Task to carry out: Go to the line containing "style Start fill:#000,stroke:#000,color:#000" and return it and each line after it exactly, through the end of the data below, and nothing more.

Data to examine:
== Segment start ==
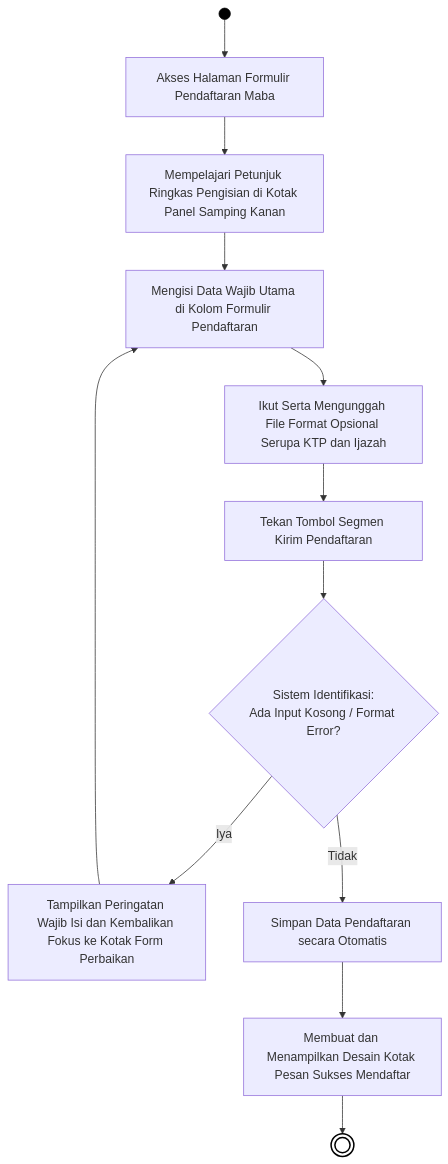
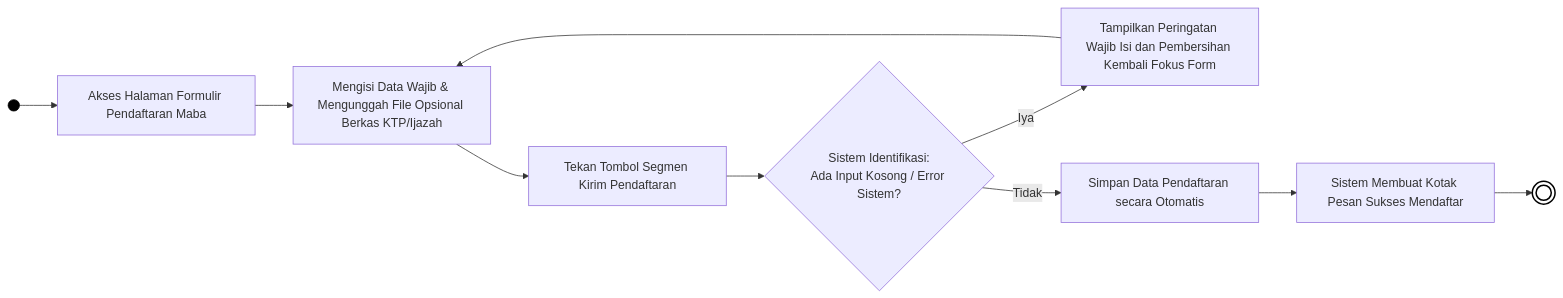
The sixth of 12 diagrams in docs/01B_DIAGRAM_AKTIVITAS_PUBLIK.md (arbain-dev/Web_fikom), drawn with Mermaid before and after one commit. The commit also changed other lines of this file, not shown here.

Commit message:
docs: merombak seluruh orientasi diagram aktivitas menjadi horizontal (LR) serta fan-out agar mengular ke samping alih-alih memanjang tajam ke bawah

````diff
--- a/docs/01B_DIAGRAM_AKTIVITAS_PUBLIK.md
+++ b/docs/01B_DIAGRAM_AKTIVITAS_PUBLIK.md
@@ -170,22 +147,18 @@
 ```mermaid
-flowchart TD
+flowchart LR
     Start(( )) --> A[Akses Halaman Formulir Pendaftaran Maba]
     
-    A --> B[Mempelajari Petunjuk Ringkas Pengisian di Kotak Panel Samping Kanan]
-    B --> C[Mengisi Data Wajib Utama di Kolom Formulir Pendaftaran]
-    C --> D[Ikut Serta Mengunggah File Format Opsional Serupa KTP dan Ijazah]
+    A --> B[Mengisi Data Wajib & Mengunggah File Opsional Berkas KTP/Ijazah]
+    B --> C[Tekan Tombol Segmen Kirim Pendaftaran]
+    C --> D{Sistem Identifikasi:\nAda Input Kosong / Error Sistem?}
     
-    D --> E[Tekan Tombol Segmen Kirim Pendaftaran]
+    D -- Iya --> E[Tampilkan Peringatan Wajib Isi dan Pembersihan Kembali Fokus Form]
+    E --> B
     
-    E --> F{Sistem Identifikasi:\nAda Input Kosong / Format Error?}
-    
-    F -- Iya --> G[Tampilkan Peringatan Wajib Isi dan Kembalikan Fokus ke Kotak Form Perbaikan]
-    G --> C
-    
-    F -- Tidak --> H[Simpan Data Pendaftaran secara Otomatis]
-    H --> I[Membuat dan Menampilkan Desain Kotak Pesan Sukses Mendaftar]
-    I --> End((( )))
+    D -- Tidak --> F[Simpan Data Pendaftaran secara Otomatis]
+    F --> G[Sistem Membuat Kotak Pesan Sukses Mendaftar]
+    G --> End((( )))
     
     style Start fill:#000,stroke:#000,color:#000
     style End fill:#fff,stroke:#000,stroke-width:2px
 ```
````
== Segment end ==
Solved exercise:
     style Start fill:#000,stroke:#000,color:#000
     style End fill:#fff,stroke:#000,stroke-width:2px
 ```
````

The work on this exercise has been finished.